**GOAL OF THE EXERCISE**:
Filter the entries, keeping every line with the string "enterprise".

-- MATERIALS PROVIDED follows --

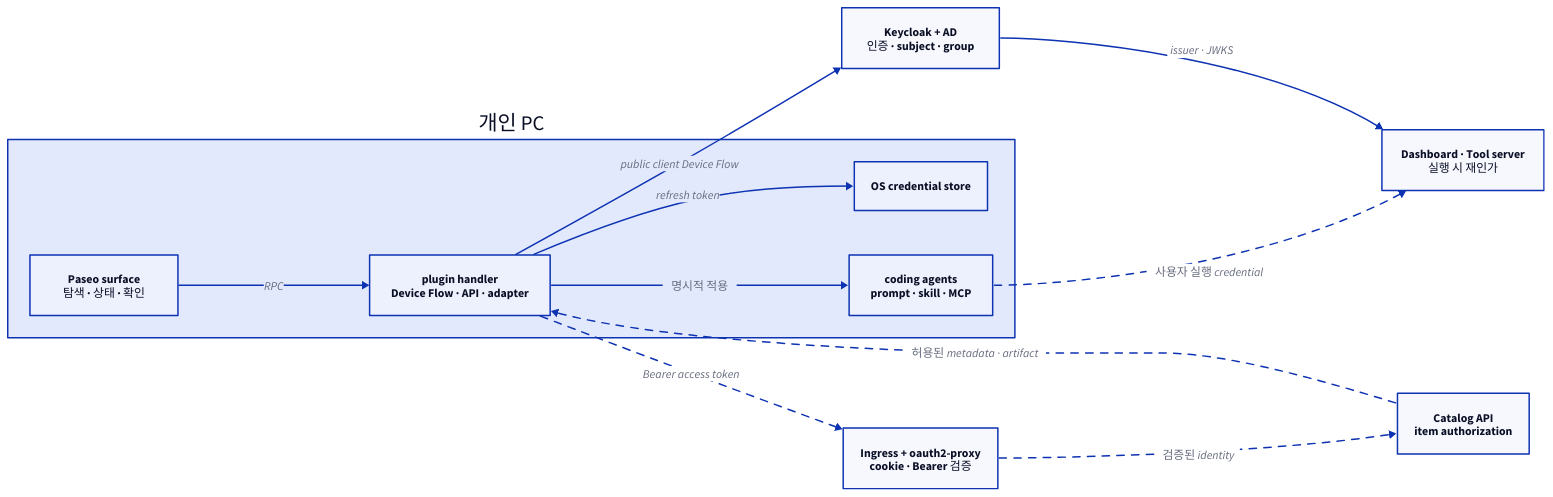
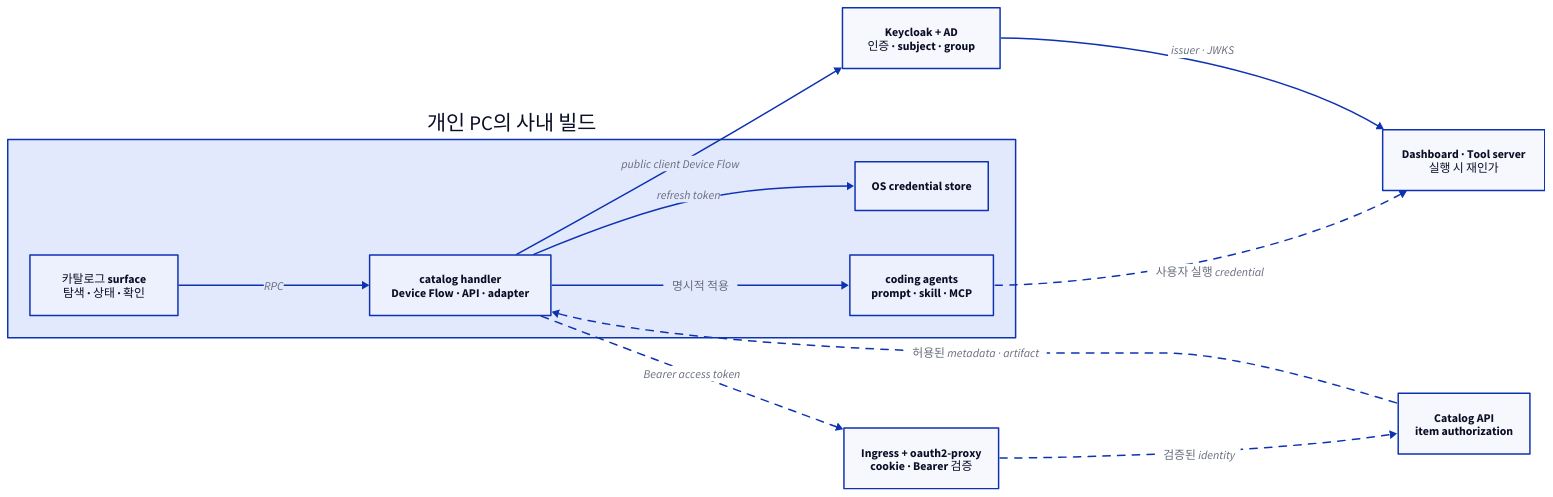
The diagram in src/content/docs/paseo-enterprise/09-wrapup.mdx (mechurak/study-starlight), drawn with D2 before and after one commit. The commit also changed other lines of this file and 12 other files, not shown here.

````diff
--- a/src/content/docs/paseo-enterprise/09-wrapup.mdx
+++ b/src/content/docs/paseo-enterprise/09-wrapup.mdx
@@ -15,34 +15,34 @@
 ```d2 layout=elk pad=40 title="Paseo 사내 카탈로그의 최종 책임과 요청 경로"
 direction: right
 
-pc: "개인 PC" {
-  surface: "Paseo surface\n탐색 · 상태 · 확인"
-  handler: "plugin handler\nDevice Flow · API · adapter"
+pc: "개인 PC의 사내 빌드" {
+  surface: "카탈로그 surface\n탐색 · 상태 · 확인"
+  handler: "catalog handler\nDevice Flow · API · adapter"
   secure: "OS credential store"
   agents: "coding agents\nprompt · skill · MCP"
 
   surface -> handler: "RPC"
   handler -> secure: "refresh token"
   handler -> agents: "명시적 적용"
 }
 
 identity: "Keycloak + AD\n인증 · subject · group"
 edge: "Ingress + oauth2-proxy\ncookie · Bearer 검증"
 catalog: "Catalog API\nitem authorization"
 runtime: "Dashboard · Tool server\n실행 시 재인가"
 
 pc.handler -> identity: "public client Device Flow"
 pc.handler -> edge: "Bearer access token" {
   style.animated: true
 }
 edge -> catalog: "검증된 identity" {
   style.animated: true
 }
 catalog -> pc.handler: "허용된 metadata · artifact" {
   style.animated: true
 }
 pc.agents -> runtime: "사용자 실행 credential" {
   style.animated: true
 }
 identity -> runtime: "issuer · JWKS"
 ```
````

-- MATERIALS PROVIDED concluded --
-- MATERIALS PROVIDED follows --

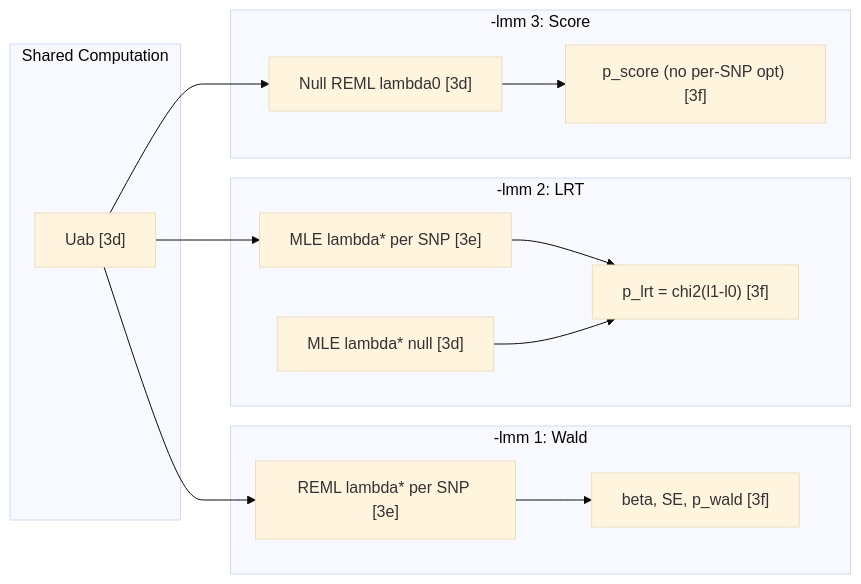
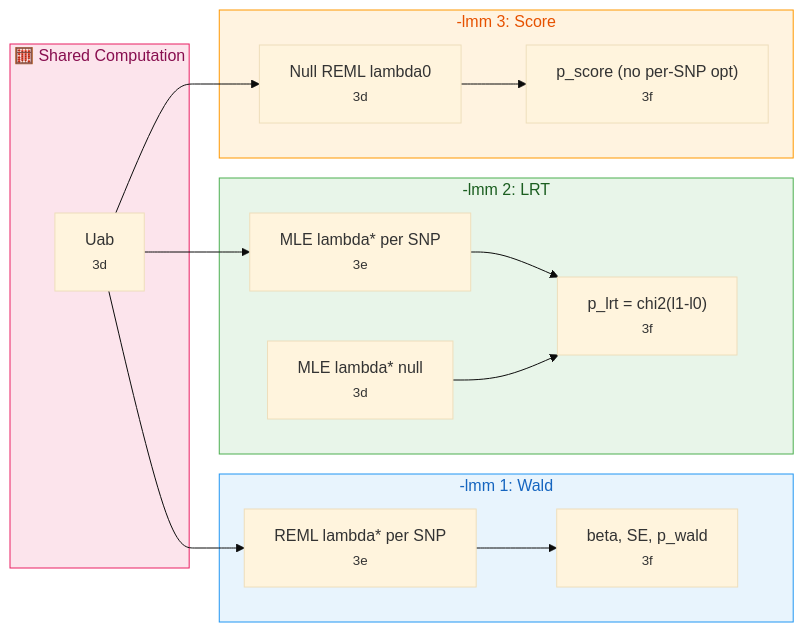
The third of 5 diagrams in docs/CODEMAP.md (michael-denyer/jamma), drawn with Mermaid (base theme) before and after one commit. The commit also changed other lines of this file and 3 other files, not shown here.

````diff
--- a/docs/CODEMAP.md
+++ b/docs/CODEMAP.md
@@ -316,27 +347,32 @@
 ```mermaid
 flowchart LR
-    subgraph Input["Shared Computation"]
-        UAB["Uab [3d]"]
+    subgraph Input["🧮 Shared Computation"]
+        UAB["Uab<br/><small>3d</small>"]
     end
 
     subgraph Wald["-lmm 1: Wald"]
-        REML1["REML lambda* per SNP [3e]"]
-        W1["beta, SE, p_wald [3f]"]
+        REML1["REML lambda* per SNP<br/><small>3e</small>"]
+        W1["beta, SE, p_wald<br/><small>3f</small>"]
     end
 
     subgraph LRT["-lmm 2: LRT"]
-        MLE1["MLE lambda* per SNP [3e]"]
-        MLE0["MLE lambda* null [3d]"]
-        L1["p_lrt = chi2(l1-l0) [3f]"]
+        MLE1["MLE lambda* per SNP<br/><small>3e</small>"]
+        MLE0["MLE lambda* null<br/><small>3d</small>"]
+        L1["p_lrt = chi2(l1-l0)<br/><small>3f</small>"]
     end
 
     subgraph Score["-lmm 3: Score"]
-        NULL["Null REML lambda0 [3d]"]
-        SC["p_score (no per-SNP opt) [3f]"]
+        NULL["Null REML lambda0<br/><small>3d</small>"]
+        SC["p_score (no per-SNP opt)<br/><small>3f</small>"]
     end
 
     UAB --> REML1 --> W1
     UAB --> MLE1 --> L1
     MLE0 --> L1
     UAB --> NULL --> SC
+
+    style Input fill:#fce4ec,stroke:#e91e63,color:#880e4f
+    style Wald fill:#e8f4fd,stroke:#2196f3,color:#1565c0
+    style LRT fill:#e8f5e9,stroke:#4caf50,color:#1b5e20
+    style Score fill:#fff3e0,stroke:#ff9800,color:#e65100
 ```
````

-- MATERIALS PROVIDED concluded --

**SOLUTION FOR THIS TASK**:
The diagram in src/content/docs/paseo-enterprise/09-wrapup.mdx (mechurak/study-starlight), drawn with D2 before and after one commit. The commit also changed other lines of this file and 12 other files, not shown here.
--- a/src/content/docs/paseo-enterprise/09-wrapup.mdx
+++ b/src/content/docs/paseo-enterprise/09-wrapup.mdx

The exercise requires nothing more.